Revision tracking records:
◆ ◆ ◆
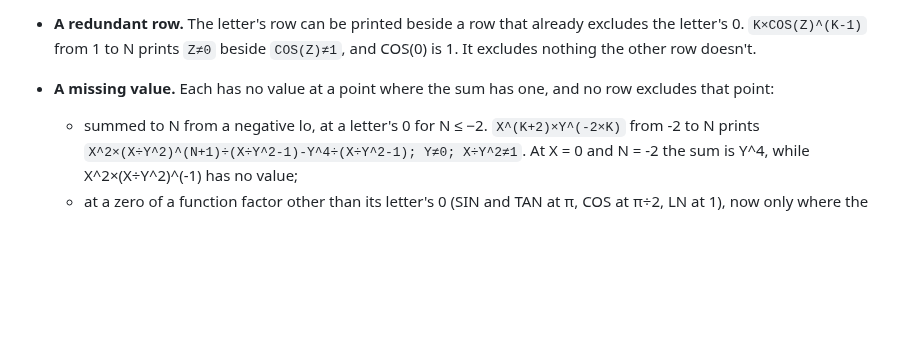
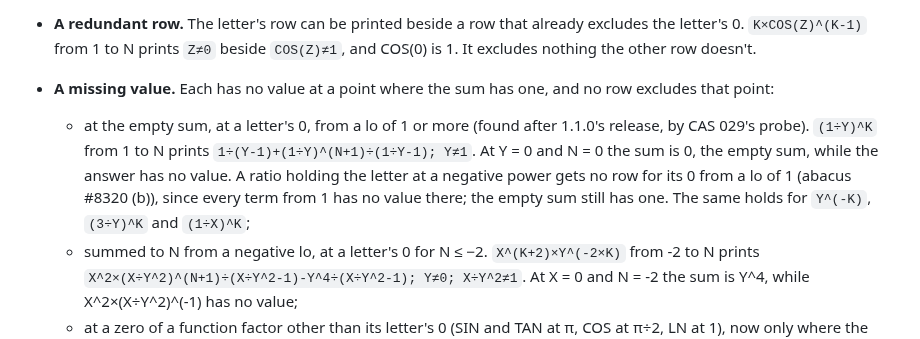
Before and after one commit to cpuchip/casimir, a Markdown page: work/release-1.1.0.md, the part around the change. Rendered like a GitHub page; blank space fills up the shorter version.

Commit message:
Not yet gains the empty-sum missing value at a letter's 0 (abacus #10313 ruling 3)
(1÷Y)^K from 1 to N prints no Y≠0 (#8320 (b): every term from 1 has no
value at Y = 0), so at Y = 0 and N = 0, the empty sum, the answer has no
value while the sum is 0. Found by CAS 029's probe. The notes file on
main carries it now; the published 1.1.0 body stays as published, and
the next release's notes carry it. A missing value, not a wrong one.

Co-Authored-By: Claude Opus 5.5 <noreply@anthropic.com>

```diff
--- a/work/release-1.1.0.md
+++ b/work/release-1.1.0.md
@@ -51,6 +51,7 @@ These print a line without the note it could have, print a row the answer doesn'
   - past an irrational constant, a factor that is never 0 or a letter at a negative power, the shift that clears a rational ratio's row is refused. `(K-1)×(SQRT(2)×X×Y)^K÷X` from 1 to ∞ keeps `X≠0`, while its rational twin `(K-1)×(X×Y)^K÷X` doesn't, and `K×(EXP(Z)×X)^K÷X` from 1 to ∞ keeps `X≠0`. (Past a letter in a function the shift is made now, above.)
 - **A redundant row.** The letter's row can be printed beside a row that already excludes the letter's 0. `K×COS(Z)^(K-1)` from 1 to N prints `Z≠0` beside `COS(Z)≠1`, and COS(0) is 1. It excludes nothing the other row doesn't.
 - **A missing value.** Each has no value at a point where the sum has one, and no row excludes that point:
+  - at the empty sum, at a letter's 0, from a lo of 1 or more (found after 1.1.0's release, by CAS 029's probe). `(1÷Y)^K` from 1 to N prints `1÷(Y-1)+(1÷Y)^(N+1)÷(1÷Y-1); Y≠1`. At Y = 0 and N = 0 the sum is 0, the empty sum, while the answer has no value. A ratio holding the letter at a negative power gets no row for its 0 from a lo of 1 (abacus #8320 (b)), since every term from 1 has no value there; the empty sum still has one. The same holds for `Y^(-K)`, `(3÷Y)^K` and `(1÷X)^K`;
   - summed to N from a negative lo, at a letter's 0 for N ≤ −2. `X^(K+2)×Y^(-2×K)` from -2 to N prints `X^2×(X÷Y^2)^(N+1)÷(X÷Y^2-1)-Y^4÷(X÷Y^2-1); Y≠0; X÷Y^2≠1`. At X = 0 and N = -2 the sum is Y^4, while X^2×(X÷Y^2)^(-1) has no value;
   - at a zero of a function factor other than its letter's 0 (SIN and TAN at π, COS at π÷2, LN at 1), now only where the same sum with the factor read as a letter, its rational twin, prints that letter's row for nothing. Of the 640 probe sums, 1.0.0 had this at 62 and 1.0.1 has it at 24 (the first shape below); the other two shapes were found beyond those sets:
     - to N, at an N before the first term that divides by the factor, where the sum has a value (the empty sum, or a sum of terms that don't divide) and the terms after it divide. `(Y÷SIN(Z))^K` from 1 to N prints `-Y÷(Y-SIN(Z))+(Y÷SIN(Z))^(N+1)÷(Y÷SIN(Z)-1); Z≠0; Y÷SIN(Z)≠1`, with no value at Z = π for N = 0, where the sum is 0. Its twin `(Y÷X)^K` prints `X≠0`, which excludes X = 0 at N = 0 too. Over the probe sets there are 24 of these: with F one of SIN(Z) and COS(Z), `K×F^(K-1)` from -1 and 0, `(F×Y)^K` from -1, `(Y÷F)^K` from -1, 0, 1 and 2, and `(K-1)×(F×Y)^K÷F` from 0; with F one of SIN(Z), COS(Z), TAN(Z) and LN(Z), `F^(2×K-1)×Y^K` and `F^(3×K-1)×Y^K` from 0;
```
◆ ◆ ◆
◆ **Task directions**: Filter the records, keeping only lines that contain "missing", and show those lines.

◆ **Output of the task**:
Not yet gains the empty-sum missing value at a letter's 0 (abacus #10313 ruling 3)
the next release's notes carry it. A missing value, not a wrong one.
 - **A missing value.** Each has no value at a point where the sum has one, and no row excludes that point:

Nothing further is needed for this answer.